SUPPLIED RECORDS:
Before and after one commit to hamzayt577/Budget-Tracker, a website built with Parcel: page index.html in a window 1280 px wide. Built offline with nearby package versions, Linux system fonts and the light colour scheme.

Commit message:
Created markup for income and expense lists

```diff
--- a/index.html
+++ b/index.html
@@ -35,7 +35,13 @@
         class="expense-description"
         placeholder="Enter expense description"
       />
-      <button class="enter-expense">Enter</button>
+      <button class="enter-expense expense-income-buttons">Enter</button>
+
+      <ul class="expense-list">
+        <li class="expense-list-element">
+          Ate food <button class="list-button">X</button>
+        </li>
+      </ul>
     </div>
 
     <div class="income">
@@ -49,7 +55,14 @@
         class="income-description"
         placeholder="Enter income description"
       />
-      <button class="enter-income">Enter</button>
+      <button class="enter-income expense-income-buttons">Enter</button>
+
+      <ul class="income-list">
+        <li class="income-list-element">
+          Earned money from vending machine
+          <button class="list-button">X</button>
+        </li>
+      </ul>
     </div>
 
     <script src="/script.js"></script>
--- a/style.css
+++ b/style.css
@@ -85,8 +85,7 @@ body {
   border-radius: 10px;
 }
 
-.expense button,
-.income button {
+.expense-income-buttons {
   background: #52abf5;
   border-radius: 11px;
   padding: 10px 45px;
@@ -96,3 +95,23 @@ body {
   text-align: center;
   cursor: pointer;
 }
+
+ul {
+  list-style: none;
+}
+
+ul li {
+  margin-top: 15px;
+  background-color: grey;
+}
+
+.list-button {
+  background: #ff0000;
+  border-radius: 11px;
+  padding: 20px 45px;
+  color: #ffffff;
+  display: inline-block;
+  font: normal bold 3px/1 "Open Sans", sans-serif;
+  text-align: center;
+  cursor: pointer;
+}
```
* * *
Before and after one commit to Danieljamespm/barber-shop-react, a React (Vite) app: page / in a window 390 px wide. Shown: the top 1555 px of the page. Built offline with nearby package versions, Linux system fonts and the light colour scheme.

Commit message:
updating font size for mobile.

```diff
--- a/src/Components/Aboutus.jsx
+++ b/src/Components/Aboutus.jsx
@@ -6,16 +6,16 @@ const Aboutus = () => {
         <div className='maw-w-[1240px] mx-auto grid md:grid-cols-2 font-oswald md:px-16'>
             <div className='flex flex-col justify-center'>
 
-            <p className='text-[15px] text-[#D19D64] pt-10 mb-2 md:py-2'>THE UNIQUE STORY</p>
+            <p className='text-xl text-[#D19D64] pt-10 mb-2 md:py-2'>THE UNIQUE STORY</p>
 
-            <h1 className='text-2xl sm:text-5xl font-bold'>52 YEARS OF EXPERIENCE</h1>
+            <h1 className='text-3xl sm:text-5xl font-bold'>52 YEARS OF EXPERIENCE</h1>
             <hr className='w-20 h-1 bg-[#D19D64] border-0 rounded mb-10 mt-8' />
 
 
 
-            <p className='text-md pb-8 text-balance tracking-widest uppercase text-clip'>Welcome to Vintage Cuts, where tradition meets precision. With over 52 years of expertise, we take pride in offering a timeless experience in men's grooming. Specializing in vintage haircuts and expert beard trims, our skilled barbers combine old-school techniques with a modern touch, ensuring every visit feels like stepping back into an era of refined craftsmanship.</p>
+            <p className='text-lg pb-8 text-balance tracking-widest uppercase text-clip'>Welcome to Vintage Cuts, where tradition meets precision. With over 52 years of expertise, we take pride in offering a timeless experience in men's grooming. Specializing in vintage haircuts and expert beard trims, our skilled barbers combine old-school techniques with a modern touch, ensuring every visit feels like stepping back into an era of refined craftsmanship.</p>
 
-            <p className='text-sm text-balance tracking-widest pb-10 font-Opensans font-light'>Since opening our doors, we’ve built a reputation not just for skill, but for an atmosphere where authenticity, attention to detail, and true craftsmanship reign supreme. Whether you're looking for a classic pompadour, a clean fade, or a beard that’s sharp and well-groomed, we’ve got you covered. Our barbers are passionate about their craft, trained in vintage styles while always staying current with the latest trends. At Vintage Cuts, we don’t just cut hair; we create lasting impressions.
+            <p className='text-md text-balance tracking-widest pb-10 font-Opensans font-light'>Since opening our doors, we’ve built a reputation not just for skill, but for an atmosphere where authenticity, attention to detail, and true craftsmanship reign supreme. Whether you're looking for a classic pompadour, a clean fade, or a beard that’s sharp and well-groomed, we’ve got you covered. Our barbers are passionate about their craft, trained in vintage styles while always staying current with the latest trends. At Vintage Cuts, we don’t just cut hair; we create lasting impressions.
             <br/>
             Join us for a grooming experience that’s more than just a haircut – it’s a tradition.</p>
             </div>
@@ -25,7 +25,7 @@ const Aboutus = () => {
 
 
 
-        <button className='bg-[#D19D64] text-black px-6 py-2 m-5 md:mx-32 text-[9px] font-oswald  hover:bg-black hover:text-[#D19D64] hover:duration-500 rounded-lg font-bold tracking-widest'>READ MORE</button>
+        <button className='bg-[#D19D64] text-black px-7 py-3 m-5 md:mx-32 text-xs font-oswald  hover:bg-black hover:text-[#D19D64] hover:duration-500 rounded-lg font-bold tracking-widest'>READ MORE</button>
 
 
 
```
...
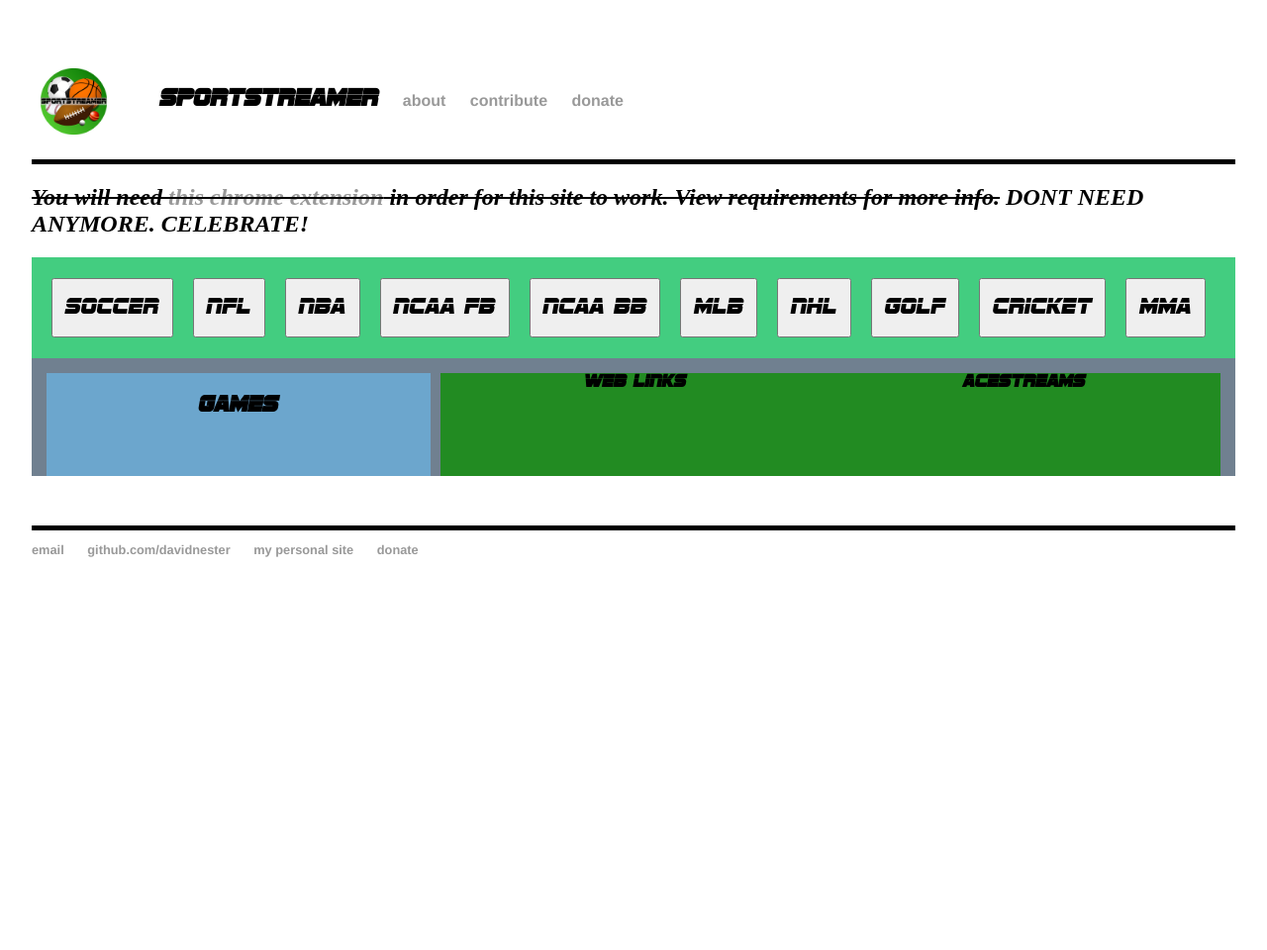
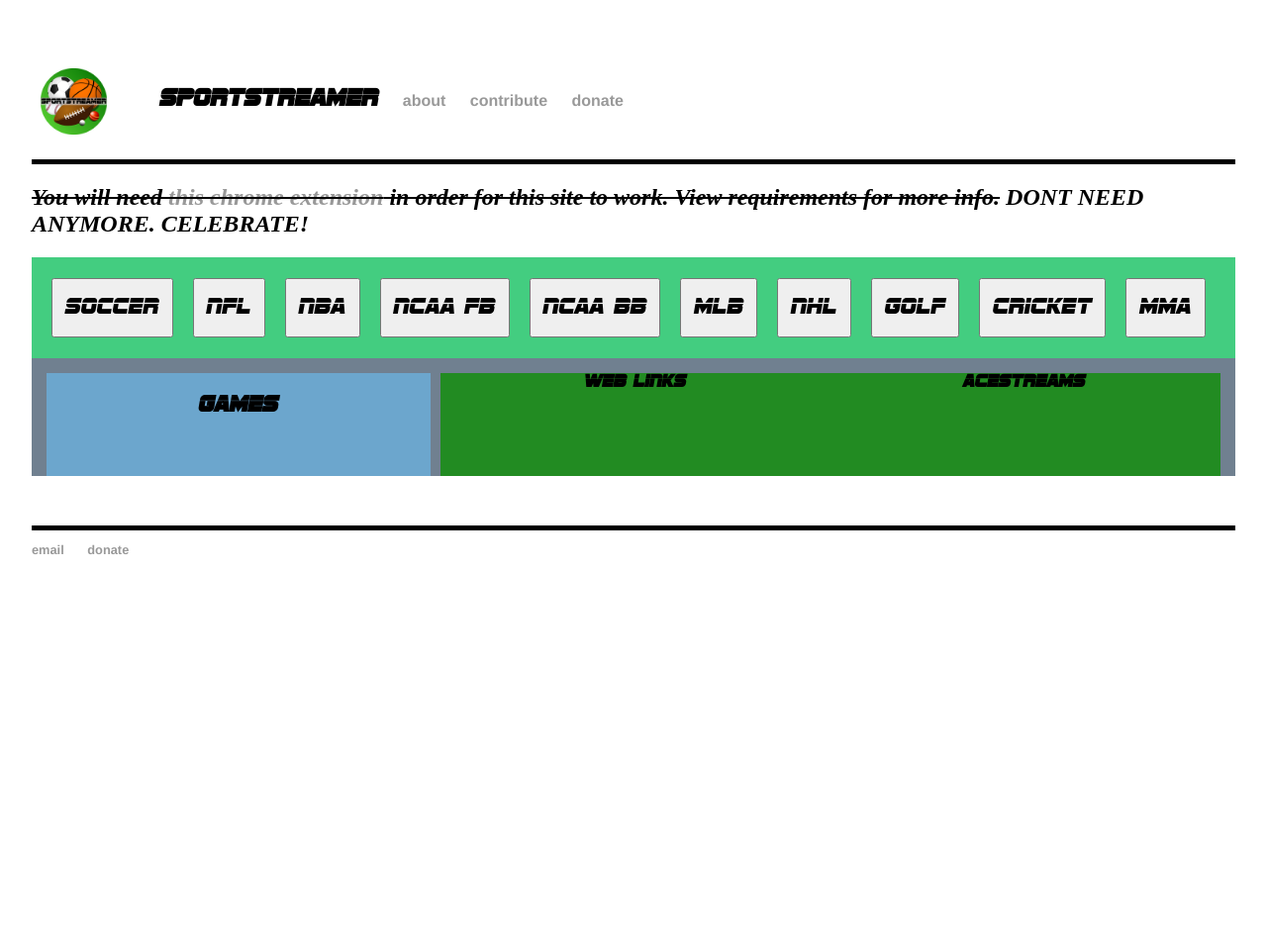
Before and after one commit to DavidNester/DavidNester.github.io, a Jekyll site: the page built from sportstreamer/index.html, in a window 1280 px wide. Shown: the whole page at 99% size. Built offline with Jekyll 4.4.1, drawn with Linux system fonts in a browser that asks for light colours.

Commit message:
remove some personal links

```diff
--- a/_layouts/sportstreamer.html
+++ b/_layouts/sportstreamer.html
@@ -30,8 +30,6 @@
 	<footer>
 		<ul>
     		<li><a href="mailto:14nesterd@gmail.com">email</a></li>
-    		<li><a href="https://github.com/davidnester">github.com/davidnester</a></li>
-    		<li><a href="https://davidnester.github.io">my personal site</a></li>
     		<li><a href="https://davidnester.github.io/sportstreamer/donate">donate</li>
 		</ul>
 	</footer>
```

EXERCISE INSTRUCTIONS:
When a line in the records holds the string "sportstreamer", copy that line.

TASK RESULT:
Before and after one commit to DavidNester/DavidNester.github.io, a Jekyll site: the page built from sportstreamer/index.html, in a window 1280 px wide. Shown: the whole page at 99% size. Built offline with Jekyll 4.4.1, drawn with Linux system fonts in a browser that asks for light colours.
--- a/_layouts/sportstreamer.html
+++ b/_layouts/sportstreamer.html
     		<li><a href="https://davidnester.github.io/sportstreamer/donate">donate</li>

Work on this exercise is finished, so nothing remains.